┌──

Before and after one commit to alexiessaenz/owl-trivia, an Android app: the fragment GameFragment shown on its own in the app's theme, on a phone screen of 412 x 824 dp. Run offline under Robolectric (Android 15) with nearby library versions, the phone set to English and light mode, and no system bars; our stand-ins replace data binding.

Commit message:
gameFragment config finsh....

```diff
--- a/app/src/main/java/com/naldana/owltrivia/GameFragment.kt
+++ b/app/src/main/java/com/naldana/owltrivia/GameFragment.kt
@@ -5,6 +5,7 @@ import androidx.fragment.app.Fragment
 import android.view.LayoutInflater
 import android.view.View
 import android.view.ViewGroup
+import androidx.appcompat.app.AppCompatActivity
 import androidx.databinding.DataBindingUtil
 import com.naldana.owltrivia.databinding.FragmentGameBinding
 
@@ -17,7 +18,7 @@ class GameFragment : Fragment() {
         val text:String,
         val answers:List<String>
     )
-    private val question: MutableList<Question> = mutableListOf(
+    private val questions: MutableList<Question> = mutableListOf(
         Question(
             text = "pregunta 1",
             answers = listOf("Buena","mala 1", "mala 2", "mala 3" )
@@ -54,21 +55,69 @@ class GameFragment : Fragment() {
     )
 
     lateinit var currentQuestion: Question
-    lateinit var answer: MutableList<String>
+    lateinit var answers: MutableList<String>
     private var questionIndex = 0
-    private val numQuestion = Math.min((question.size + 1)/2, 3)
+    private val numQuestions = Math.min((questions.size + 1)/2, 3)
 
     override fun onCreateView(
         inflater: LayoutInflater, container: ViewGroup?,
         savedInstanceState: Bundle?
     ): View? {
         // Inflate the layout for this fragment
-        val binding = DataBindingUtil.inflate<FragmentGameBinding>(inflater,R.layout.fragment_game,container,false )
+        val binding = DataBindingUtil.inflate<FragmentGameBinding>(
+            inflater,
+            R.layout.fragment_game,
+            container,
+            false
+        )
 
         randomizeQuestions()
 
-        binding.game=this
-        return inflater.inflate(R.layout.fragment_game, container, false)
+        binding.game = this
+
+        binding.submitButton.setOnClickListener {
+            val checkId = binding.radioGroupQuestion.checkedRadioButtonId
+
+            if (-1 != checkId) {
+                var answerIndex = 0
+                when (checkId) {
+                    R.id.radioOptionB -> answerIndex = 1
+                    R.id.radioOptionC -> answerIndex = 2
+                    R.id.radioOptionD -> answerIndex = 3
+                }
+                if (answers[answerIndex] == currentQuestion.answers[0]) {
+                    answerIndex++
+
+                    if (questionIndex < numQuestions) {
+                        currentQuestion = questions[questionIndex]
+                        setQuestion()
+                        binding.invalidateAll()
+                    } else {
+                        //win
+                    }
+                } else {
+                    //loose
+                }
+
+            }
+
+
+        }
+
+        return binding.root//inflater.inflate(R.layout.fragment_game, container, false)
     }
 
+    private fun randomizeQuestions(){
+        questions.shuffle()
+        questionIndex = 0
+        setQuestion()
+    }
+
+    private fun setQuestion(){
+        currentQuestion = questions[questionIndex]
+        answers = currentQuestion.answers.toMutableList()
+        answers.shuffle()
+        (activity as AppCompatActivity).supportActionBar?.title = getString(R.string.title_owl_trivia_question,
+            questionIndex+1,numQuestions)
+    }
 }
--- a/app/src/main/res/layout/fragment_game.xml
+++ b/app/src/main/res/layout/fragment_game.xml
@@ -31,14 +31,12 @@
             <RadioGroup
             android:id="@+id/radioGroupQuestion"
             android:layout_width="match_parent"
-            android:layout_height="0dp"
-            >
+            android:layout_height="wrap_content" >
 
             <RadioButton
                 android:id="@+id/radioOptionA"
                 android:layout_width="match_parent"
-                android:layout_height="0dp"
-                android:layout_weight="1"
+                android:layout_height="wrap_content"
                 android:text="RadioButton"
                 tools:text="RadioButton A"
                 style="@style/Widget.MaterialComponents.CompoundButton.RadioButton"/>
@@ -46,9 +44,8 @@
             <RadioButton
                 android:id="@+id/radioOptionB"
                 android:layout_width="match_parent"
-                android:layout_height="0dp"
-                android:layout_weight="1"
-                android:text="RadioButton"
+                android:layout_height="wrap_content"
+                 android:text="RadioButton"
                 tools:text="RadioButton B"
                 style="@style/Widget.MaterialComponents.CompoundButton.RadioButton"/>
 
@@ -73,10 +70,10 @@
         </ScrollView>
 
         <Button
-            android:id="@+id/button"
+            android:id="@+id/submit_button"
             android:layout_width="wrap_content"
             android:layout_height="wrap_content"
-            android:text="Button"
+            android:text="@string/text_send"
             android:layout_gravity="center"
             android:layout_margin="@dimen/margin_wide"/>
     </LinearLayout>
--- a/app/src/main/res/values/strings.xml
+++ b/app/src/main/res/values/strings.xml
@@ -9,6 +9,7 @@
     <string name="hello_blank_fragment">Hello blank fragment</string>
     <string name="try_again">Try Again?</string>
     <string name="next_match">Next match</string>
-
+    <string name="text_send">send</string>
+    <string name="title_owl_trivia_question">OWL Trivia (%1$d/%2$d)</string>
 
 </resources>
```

└──

■ **TASK PROMPT**:
Which lines in the data hold the string "DataBindingUtil"? Copy each of them.

■ **SOLUTION**:
 import androidx.databinding.DataBindingUtil
-        val binding = DataBindingUtil.inflate<FragmentGameBinding>(inflater,R.layout.fragment_game,container,false )
+        val binding = DataBindingUtil.inflate<FragmentGameBinding>(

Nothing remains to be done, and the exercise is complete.